The plane was searched and no explosives were found. Shell, who had been taken off of the plane to be questioned in connection with the tip, was described as the victim of a nasty hoax. Both he and the flight, which originally carried 74 passengers and crew members, were cleared and allowed to proceed to the Dallas-Fort Worth Airport.
But when Shell arrived at the Dallas airport, he was taken into custody by police on the outstanding warrants, according to David Magana, an airport spokesman. Shell was held at the airport jail overnight and turned over to Collin County officials at 9:30 a.m. Friday, Magana said.
According to Norton of the Collin County Sheriff’s Office, Shell was in the county jail in October 2011, and was probably released after posting bond. The warrants were issued weeks later, he said.
Normally Texas does not seek extradition of anyone wanted in connection with misdemeanor charges, so officials would not have pursued Shell in Philadelphia, Norton said.

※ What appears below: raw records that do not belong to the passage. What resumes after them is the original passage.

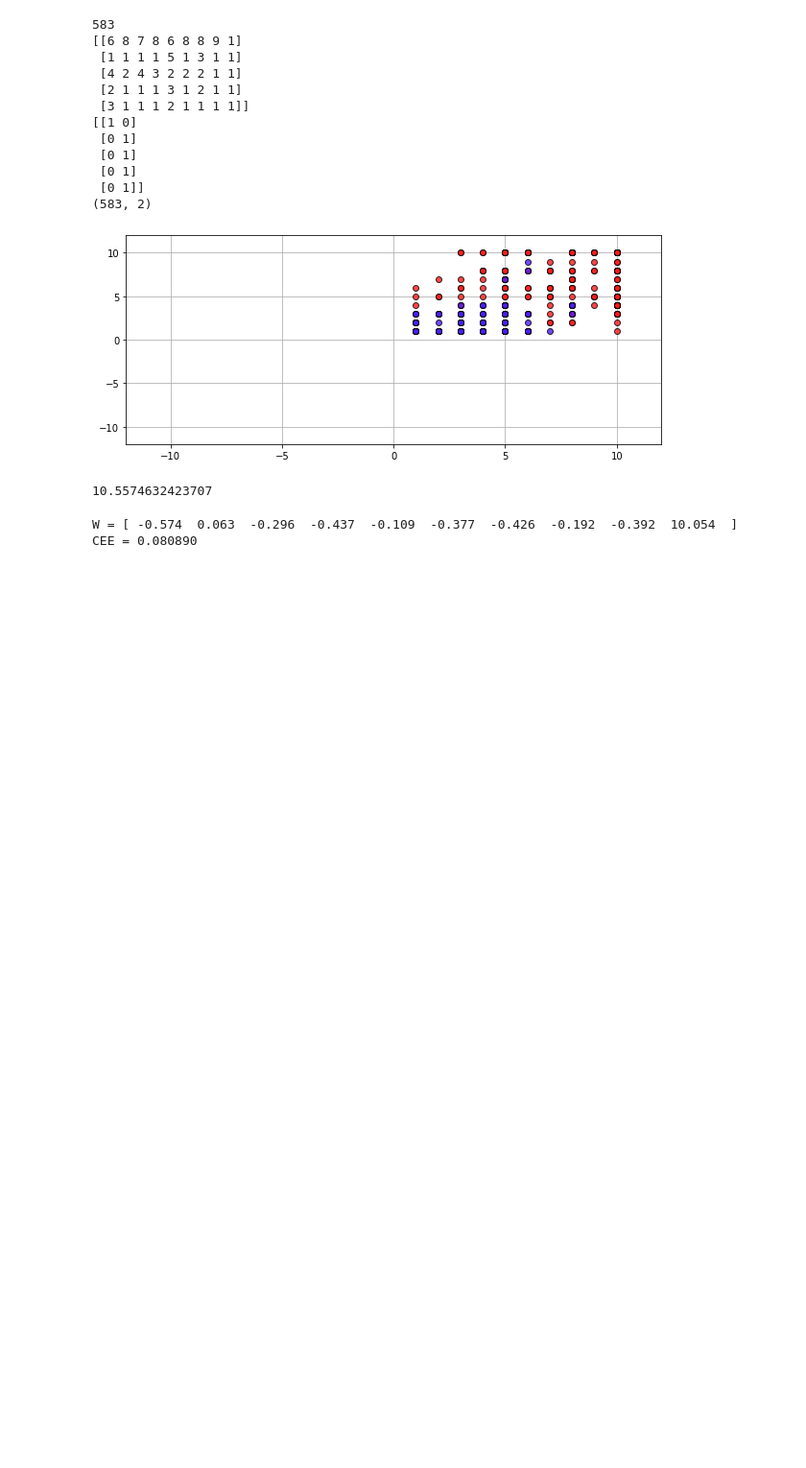
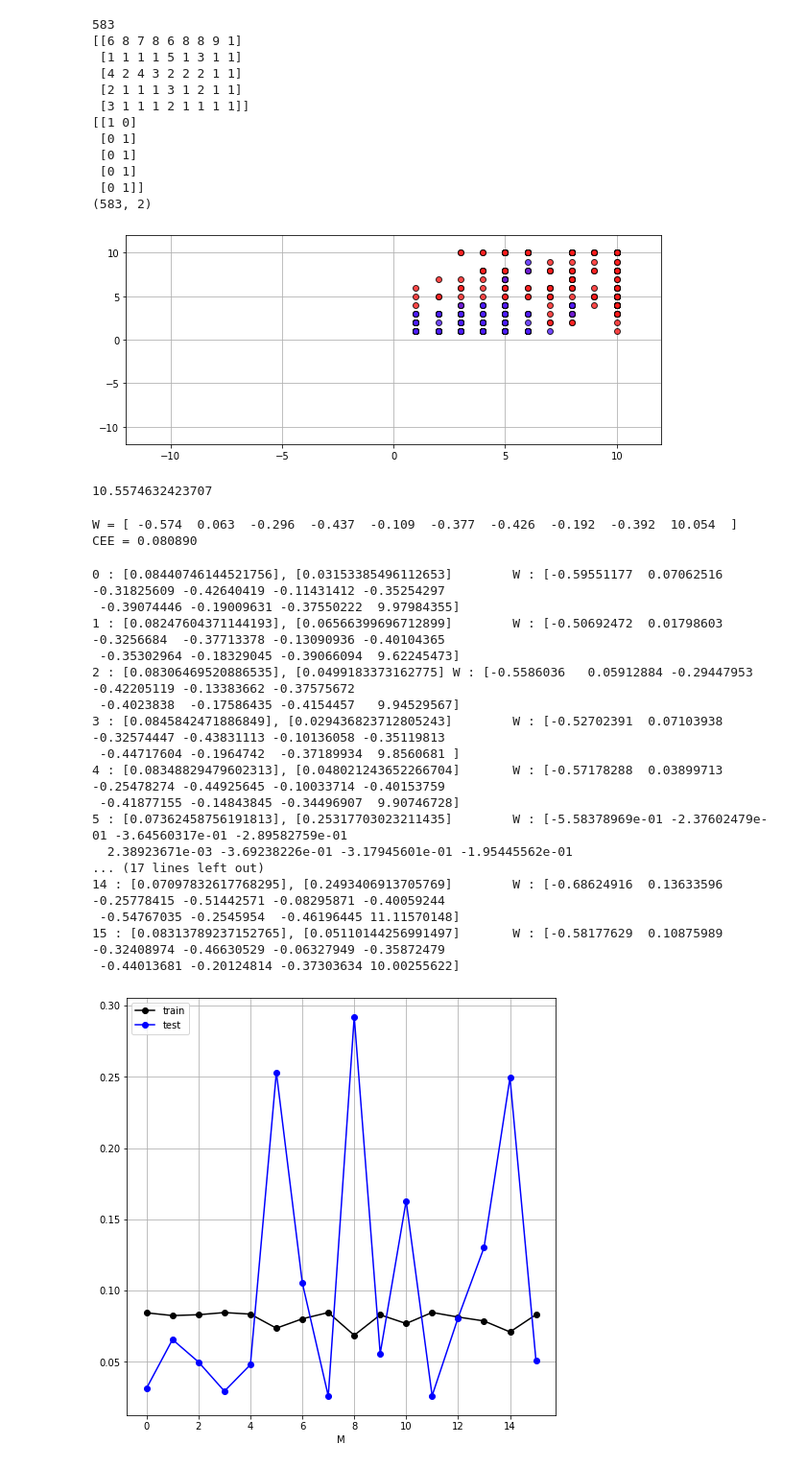
Before and after one commit to gk1whd2/Basic_Artificial_Intelligence, a Jupyter notebook: 분류_중간프로젝트.ipynb, the cells around one changed output. Shown at 96% size. Saved outputs shown, nothing was run; the diff lists cells and outputs as text; code cells hidden in the pictures; blank space fills up the shorter version.

```diff
--- a/분류_중간프로젝트.ipynb
+++ b/분류_중간프로젝트.ipynb
@@ -131,3 +131,55 @@ np.savetxt('2014140039.txt',W,fmt='%.3f',delimiter=',',newline=' ')
 # %% [output]
 W = [ -0.574  0.063  -0.296  -0.437  -0.109  -0.377  -0.426  -0.192  -0.392  10.054  ]
 CEE = 0.080890
+# %%
+def kfold_validation_func(w,x,t,k):
+    n = x.shape[0]
+    mean_CEE_train = np.zeros(k)
+    mean_CEE_test = np.zeros(k)
+    W_res = np.zeros(k*len(w))
+    W_res = W_res.reshape(k,len(w))
+    W_init = w
+    for i in range(0,k):
+        x_train = x[np.fmod(range(n),k) != i]
+        t_train = t[np.fmod(range(n),k) != i]
+        x_test = x[np.fmod(range(n),k) == i]
+        t_test = t[np.fmod(range(n),k) == i]
+
+        wm = fit_logistic10(W_init,x_train,t_train)
+
+        mean_CEE_train[i] = cee_logistic10(wm,x_train,t_train)
+        mean_CEE_test[i] = cee_logistic10(wm,x_test,t_test)
+        W_res[i] = wm
+        print("{0} : [{1}], [{2}]\tW : {3}".format(i,mean_CEE_train[i],mean_CEE_test[i],wm))
+    return mean_CEE_train,mean_CEE_test, W_res
+# %%
+K = 16
+Cv_Gauss_train, Cv_Gauss_test, W_res=kfold_validation_func(W_init,X,T2,16)
+
+plt.figure(figsize=(8,8))
+
+plt.plot(range(K),Cv_Gauss_train,'k-o',label='train')
+plt.plot(range(K),Cv_Gauss_test,'b-o',label='test')
+plt.legend(loc='upper left')
+plt.grid(True)
+plt.xlabel('M')
+plt.show()
+# %% [output]
+0 : [0.08440746144521756], [0.03153385496112653]        W : [-0.59551177  0.07062516 -0.31825609 -0.42640419 -0.11431412 -0.35254297
+ -0.39074446 -0.19009631 -0.37550222  9.97984355]
+1 : [0.08247604371144193], [0.06566399696712899]        W : [-0.50692472  0.01798603 -0.3256684  -0.37713378 -0.13090936 -0.40104365
+ -0.35302964 -0.18329045 -0.39066094  9.62245473]
+2 : [0.08306469520886535], [0.0499183373162775] W : [-0.5586036   0.05912884 -0.29447953 -0.42205119 -0.13383662 -0.37575672
+ -0.4023838  -0.17586435 -0.4154457   9.94529567]
+3 : [0.0845842471886849], [0.029436823712805243]        W : [-0.52702391  0.07103938 -0.32574447 -0.43831113 -0.10136058 -0.35119813
+ -0.44717604 -0.1964742  -0.37189934  9.8560681 ]
+4 : [0.08348829479602313], [0.048021243652266704]       W : [-0.57178288  0.03899713 -0.25478274 -0.44925645 -0.10033714 -0.40153759
+ -0.41877155 -0.14843845 -0.34496907  9.90746728]
+5 : [0.07362458756191813], [0.25317703023211435]        W : [-5.58378969e-01 -2.37602479e-01 -3.64560317e-01 -2.89582759e-01
+  2.38923671e-03 -3.69238226e-01 -3.17945601e-01 -1.95445562e-01
+... (17 lines left out)
+14 : [0.07097832617768295], [0.2493406913705769]        W : [-0.68624916  0.13633596 -0.25778415 -0.51442571 -0.08295871 -0.40059244
+ -0.54767035 -0.2545954  -0.46196445 11.11570148]
+15 : [0.08313789237152765], [0.05110144256991497]       W : [-0.58177629  0.10875989 -0.32408974 -0.46630529 -0.06327949 -0.35872479
+ -0.44013681 -0.20124814 -0.37303634 10.00255622]
+[figure, added]
```
Also changed, not shown: parts of 3 cells of this notebook, 1 other file.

No arrests have been made in the hoax that led the plane to return to Philadelphia.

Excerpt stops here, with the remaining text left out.